• WHAT IS REQUIRED
Extract, in full, the lines below, beginning at the first and ending with the line that contains "The browser window". Pictures do not belong in the copy.

• GIVEN DATA
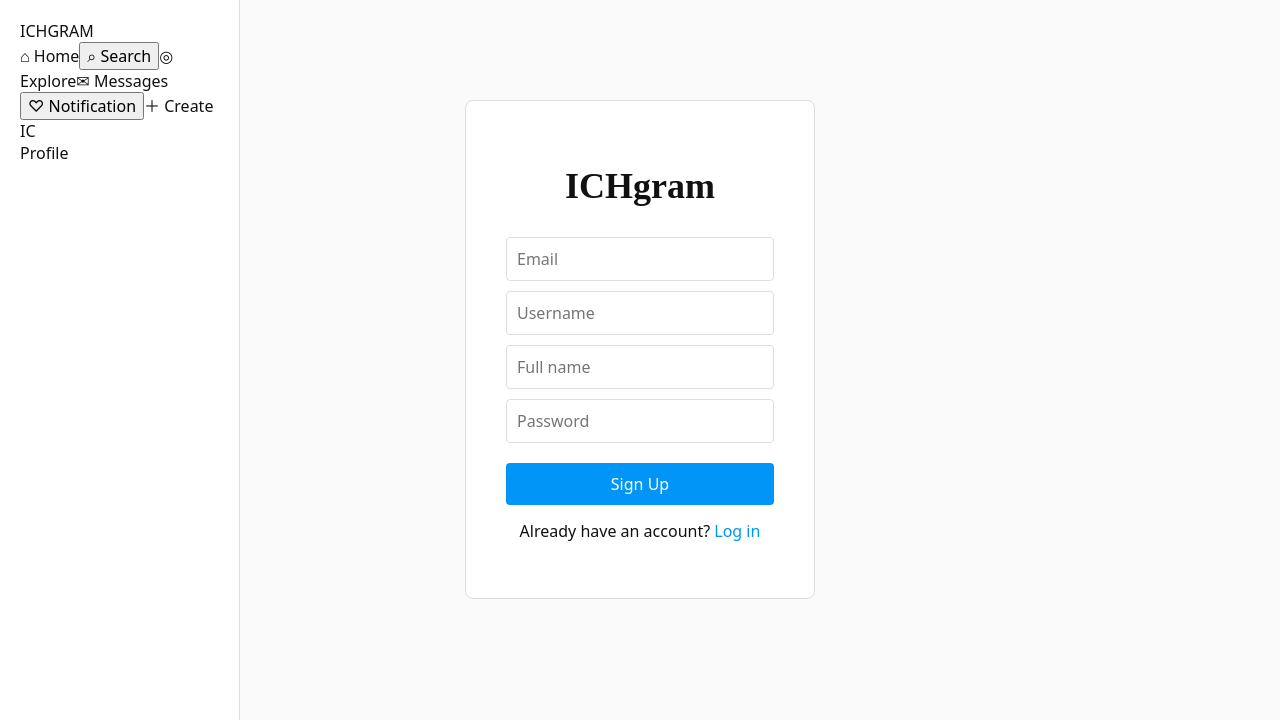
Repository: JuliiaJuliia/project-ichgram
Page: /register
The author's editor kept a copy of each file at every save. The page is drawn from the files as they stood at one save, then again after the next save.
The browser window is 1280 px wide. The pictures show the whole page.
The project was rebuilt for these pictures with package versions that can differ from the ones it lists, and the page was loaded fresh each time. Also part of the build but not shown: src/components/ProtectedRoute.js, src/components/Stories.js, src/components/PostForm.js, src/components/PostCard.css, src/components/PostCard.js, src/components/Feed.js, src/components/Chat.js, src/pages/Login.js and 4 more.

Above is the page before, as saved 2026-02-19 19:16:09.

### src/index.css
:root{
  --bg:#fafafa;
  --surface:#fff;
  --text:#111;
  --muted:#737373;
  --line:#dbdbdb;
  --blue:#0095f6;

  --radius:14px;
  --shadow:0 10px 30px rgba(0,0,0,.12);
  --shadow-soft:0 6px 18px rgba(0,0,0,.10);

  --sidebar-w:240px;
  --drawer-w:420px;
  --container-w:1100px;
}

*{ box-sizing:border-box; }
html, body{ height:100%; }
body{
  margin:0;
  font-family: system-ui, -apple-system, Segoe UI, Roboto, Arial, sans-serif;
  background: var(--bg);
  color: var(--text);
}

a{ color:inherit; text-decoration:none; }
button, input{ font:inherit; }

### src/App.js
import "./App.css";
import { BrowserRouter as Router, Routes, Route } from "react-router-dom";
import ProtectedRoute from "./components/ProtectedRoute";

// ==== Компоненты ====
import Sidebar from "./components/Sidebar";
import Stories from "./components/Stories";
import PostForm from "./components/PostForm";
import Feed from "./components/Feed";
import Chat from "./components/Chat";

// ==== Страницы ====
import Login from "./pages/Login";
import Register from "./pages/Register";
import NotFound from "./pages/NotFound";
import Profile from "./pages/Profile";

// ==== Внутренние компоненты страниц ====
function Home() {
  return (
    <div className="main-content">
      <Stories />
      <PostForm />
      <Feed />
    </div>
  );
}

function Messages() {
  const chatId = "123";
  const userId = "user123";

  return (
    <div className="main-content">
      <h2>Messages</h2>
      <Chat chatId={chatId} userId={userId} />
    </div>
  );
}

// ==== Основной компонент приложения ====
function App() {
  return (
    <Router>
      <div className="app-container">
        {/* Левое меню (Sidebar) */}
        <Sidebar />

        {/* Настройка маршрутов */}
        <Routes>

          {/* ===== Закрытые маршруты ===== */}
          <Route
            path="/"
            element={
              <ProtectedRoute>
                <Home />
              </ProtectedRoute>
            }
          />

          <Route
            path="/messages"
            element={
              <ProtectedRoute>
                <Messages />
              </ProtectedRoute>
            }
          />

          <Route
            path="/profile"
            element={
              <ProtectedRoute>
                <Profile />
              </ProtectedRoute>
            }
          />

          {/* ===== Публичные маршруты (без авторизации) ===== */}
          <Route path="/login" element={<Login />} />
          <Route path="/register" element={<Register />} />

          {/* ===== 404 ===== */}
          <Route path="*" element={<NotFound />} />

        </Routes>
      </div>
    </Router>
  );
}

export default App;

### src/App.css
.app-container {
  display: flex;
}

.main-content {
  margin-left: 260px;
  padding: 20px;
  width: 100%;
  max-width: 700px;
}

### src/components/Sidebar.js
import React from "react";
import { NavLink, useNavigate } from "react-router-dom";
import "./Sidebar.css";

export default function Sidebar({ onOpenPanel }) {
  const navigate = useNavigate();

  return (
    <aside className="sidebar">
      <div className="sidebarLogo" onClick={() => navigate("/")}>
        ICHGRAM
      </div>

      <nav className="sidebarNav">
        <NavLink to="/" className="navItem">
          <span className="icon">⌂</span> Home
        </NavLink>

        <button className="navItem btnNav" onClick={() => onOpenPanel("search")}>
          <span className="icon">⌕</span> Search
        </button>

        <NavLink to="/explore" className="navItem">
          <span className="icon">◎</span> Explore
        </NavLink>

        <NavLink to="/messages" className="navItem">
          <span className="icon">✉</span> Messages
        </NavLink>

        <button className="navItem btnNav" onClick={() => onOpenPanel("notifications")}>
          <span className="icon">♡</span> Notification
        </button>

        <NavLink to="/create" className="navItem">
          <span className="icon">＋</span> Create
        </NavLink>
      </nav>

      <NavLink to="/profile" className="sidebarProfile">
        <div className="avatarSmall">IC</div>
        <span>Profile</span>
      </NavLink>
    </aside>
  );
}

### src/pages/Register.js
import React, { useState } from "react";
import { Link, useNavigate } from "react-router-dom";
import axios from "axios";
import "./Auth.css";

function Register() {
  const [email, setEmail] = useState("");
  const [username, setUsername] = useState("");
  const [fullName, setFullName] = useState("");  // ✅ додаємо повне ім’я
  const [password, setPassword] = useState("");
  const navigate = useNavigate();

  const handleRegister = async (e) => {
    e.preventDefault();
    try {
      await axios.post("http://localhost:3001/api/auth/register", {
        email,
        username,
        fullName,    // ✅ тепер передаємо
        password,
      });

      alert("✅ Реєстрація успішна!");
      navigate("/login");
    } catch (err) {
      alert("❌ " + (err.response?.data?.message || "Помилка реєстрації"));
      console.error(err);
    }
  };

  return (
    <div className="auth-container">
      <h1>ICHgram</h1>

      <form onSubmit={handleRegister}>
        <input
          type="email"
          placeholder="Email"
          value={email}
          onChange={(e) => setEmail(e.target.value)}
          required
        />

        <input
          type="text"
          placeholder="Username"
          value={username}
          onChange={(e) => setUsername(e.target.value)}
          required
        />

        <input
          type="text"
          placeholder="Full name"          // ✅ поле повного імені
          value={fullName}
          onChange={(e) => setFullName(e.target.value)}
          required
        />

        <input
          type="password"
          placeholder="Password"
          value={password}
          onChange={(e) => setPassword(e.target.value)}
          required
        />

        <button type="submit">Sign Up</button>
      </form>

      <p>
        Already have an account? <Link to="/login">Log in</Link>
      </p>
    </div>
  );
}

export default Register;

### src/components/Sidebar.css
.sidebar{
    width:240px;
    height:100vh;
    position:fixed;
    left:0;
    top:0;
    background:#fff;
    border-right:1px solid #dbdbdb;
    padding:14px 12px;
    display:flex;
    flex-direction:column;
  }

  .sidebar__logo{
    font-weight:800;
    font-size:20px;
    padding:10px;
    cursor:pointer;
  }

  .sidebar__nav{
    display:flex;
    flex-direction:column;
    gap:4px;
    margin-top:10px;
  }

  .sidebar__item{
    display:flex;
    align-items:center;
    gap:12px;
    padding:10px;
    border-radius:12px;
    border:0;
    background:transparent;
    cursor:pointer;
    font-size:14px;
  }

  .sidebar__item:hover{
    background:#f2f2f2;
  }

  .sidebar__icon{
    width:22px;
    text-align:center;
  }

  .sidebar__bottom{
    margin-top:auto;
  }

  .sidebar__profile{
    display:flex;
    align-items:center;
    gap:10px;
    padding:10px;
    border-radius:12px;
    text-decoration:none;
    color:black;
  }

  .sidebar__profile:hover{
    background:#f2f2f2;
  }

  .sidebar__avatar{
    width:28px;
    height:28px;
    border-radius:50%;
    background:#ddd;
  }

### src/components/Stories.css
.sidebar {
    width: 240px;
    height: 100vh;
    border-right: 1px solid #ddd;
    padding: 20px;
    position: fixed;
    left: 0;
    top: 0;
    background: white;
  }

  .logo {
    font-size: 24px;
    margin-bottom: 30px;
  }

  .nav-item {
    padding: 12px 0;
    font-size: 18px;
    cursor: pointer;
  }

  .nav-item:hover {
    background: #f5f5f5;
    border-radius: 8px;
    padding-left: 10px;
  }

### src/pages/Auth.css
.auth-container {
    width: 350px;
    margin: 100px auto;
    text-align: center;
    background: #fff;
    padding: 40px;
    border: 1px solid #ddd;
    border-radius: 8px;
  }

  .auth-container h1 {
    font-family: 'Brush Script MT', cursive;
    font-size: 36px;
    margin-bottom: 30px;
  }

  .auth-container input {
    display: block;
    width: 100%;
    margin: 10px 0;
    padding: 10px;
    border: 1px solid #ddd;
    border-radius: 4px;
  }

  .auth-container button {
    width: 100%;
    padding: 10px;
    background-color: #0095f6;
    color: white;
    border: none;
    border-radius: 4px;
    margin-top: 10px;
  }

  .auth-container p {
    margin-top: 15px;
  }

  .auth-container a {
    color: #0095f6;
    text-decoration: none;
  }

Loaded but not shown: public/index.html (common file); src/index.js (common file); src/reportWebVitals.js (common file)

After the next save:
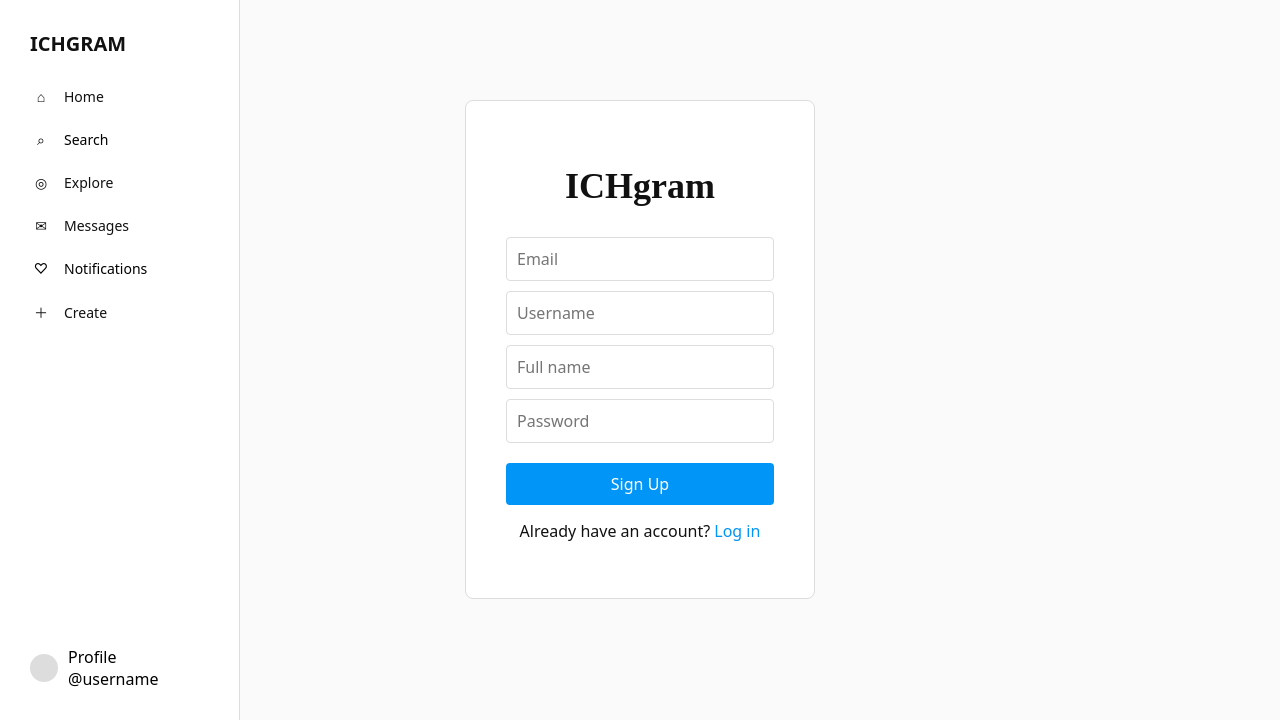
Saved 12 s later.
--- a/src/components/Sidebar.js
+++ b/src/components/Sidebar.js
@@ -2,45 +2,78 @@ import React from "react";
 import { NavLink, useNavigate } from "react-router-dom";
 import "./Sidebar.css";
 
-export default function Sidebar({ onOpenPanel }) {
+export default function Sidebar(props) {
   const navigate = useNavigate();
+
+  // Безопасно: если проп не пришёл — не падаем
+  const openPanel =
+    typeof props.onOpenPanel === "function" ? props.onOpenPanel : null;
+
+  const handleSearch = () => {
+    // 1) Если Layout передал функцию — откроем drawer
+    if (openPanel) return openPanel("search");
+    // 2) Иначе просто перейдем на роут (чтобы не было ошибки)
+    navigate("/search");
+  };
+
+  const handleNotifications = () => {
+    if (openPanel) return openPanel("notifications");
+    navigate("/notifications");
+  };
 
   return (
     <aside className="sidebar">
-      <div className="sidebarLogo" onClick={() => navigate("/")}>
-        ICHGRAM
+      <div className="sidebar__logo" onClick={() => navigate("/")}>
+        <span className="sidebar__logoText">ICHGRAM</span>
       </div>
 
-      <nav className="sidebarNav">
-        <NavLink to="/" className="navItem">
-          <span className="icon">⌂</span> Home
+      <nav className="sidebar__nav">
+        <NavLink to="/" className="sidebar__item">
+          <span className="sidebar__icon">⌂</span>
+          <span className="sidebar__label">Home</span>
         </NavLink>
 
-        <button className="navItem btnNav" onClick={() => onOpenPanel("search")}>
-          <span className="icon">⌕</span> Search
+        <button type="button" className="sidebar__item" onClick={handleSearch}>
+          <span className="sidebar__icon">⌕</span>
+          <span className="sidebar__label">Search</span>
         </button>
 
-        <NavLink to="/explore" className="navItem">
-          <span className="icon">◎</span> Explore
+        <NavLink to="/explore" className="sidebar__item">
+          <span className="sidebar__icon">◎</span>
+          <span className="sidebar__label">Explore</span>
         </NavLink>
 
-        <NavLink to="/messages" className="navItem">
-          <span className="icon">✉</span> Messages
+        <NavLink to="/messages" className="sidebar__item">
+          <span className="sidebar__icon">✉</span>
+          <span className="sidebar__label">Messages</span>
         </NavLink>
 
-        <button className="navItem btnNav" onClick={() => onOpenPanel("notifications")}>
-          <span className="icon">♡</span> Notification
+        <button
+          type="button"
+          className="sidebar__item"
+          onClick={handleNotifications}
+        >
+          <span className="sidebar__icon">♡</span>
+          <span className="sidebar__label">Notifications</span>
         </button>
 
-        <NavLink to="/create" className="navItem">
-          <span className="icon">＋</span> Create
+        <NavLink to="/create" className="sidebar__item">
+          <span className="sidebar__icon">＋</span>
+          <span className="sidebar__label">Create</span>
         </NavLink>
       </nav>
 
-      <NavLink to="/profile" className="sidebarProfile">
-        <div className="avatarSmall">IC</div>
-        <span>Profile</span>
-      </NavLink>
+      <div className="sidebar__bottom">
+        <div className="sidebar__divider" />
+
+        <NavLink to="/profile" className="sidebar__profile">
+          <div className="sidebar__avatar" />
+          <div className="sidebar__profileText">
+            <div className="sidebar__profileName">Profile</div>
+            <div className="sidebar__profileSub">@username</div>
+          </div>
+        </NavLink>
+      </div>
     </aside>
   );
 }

• PROBLEM SOLUTION
Repository: JuliiaJuliia/project-ichgram
Page: /register
The author's editor kept a copy of each file at every save. The page is drawn from the files as they stood at one save, then again after the next save.
The browser window is 1280 px wide. The pictures show the whole page.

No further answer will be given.